Spirituality is a central component of the well-being of terminally ill cancer patients.Objective:
The aim of this study was to examine the mediating or moderating role of spiritual well-being in reducing the impact of cancer-related symptoms on quality of life and the desire for hastened death in terminally ill cancer patients.Methods:
Eighty-five terminally ill cancer patients were assessed using the Taiwanese version of the M. D. Anderson Symptom Inventory, the Functional Assessment of Cancer Therapy–General, the Functional Assessment of Chronic Illness Therapy–Spiritual Well-being, the Beck Hopelessness Scale, and the Schedule of Attitudes Toward Hastened Death.Results:
Spiritual well-being was significantly negatively correlated with symptom severity (r = −0.46, P < .01). Symptom severity negatively correlated with quality of life (r = −0.54) and positively correlated with hopelessness (r = 0.51, P < .01) and the desire for hastened death (r = 0.61, P < .01). Spiritual well-being was a partial mediator and moderator between symptom severity and quality of life.

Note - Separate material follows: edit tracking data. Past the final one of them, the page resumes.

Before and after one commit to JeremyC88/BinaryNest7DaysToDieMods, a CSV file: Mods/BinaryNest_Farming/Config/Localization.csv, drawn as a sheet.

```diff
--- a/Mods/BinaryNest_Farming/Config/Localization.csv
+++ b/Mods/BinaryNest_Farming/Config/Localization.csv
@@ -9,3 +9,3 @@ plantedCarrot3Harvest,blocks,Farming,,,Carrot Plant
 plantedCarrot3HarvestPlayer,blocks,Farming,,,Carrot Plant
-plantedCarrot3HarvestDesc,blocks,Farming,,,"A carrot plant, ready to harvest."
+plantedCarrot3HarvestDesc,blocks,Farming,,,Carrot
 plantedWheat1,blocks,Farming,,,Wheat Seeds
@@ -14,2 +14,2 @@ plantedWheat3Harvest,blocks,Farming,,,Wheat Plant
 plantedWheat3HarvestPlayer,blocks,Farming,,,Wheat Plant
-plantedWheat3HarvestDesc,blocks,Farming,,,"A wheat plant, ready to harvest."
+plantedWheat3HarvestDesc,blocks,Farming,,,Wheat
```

Spiritual well-being was a partial mediator between symptom severity and the desire for hastened death. The meaning subscale of spiritual well-being was a more significant predictor of the desire for hastened death and quality of life than the faith subscale was.Conclusion:

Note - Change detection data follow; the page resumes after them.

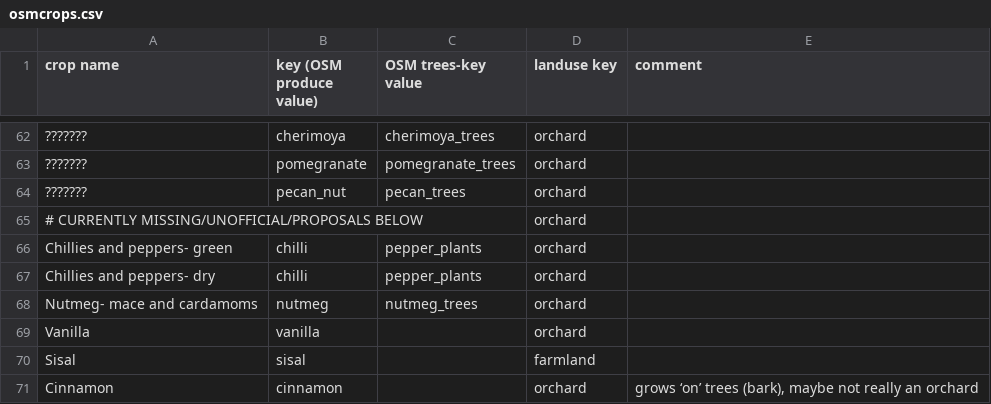
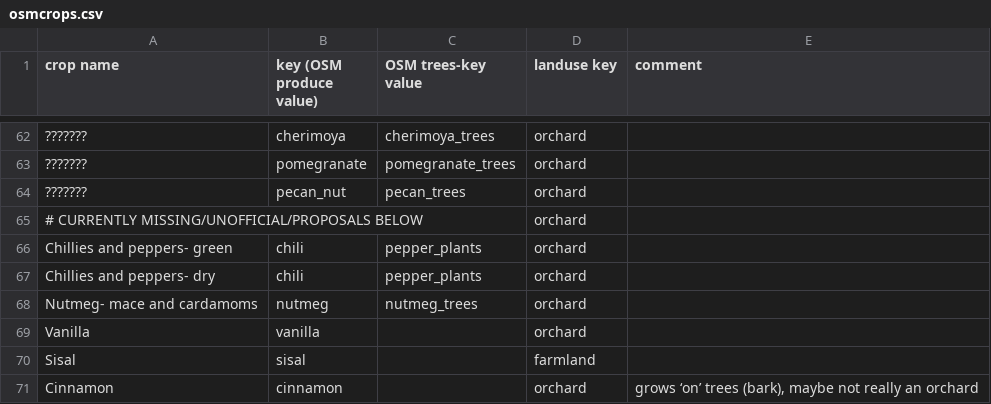
Before and after one commit to rugk/crops-parser, a CSV file: osmcrops.csv, drawn as a sheet; only a part is shown, gaps mark what is left out; the diff names each change by its address in the sheet, - before the commit and + after, or states it on an @@ line.

Commit message:
Fix chili spelling
Note that AFAIK the plural is spelled with two l. So this is correct.

```diff
--- a/osmcrops.csv
+++ b/osmcrops.csv
-B66:B67 (key (OSM produce value)): chilli
+B66:B67 (key (OSM produce value)): chili
```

Spiritual well-being may reduce the negative impacts of cancer on quality of life and the desire for hastened death.Implications for Practice:

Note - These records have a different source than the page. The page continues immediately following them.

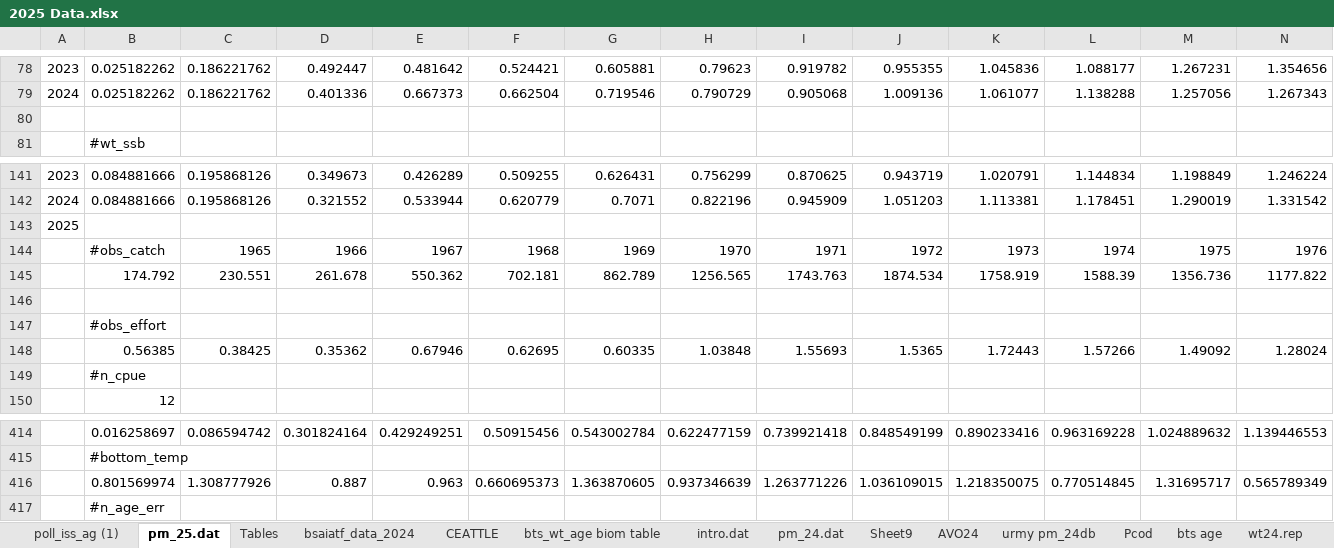
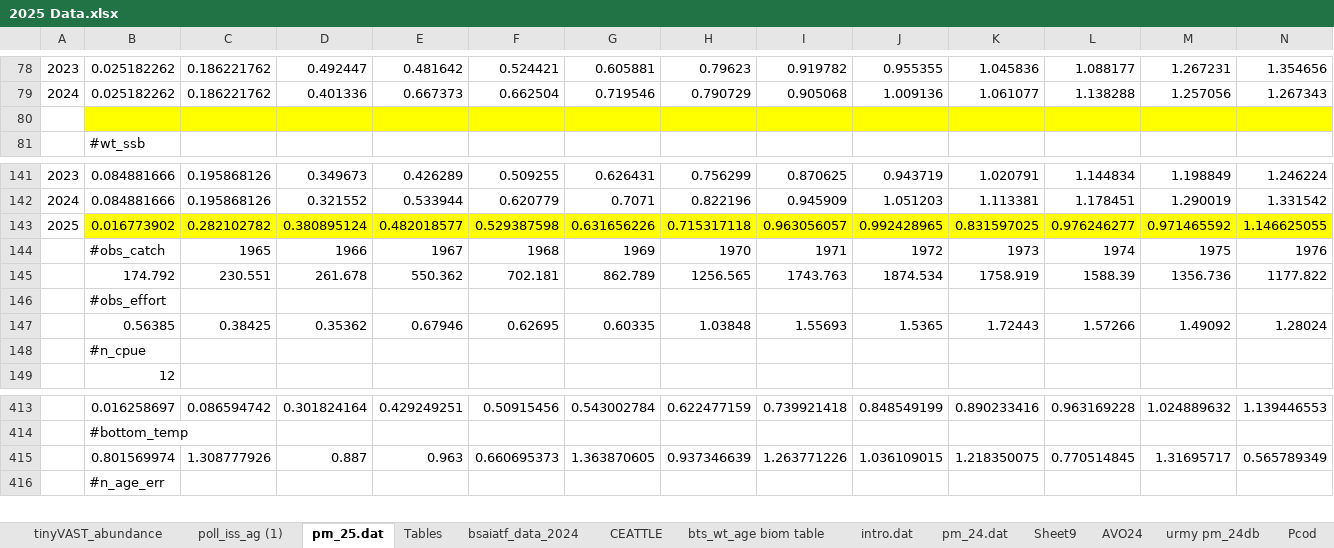
Before and after one commit to jimianelli/ebswp_assessment, an Excel workbook: 2025/runs/data/2025 Data.xlsx, sheet pm_25.dat, drawn as a sheet; only a part is shown, gaps mark what is left out; values as stored, in another font and other column widths than the file's, no borders; removed rows and columns are numbered as before the commit, all else as after; rows hold the shown columns only; the diff covers the shown part only; the diff names each change by its address in the sheet, - before the commit and + after, or states it on an @@ line.

```diff
--- a/2025/runs/data/2025 Data.xlsx (sheet pm_25.dat)
+++ b/2025/runs/data/2025 Data.xlsx (sheet pm_25.dat)
+sheet tab: tinyVAST_abundance
-B80:N80 fill: none
+B80:N80 fill: #FFFF00
-B143: (empty)
+B143: 0.016773902
-B143:N143 fill: none
+B143:N143 fill: #FFFF00
-C143: (empty)
+C143: 0.282102782
-D143: (empty)
+D143: 0.380895124
-E143: (empty)
+E143: 0.482018577
-F143: (empty)
+F143: 0.529387598
-G143: (empty)
+G143: 0.631656226
-H143: (empty)
+H143: 0.715317118
-I143: (empty)
+I143: 0.963056057
-J143: (empty)
+J143: 0.992428965
-K143: (empty)
+K143: 0.831597025
-L143: (empty)
+L143: 0.976246277
-M143: (empty)
+M143: 0.971465592
-N143: (empty)
+N143: 1.146625055
-row 146: (empty)
```
Also changed, not shown: 46 added rows, 46 removed rows, 57 edited cells, cell formats and row numbers in column A elsewhere in this sheet, formulas that keep their value, 27 other files.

Appropriate spiritual care may reduce the negative impact of severe cancer symptoms on quality of life and the desire for hastened death in terminally ill cancer patients.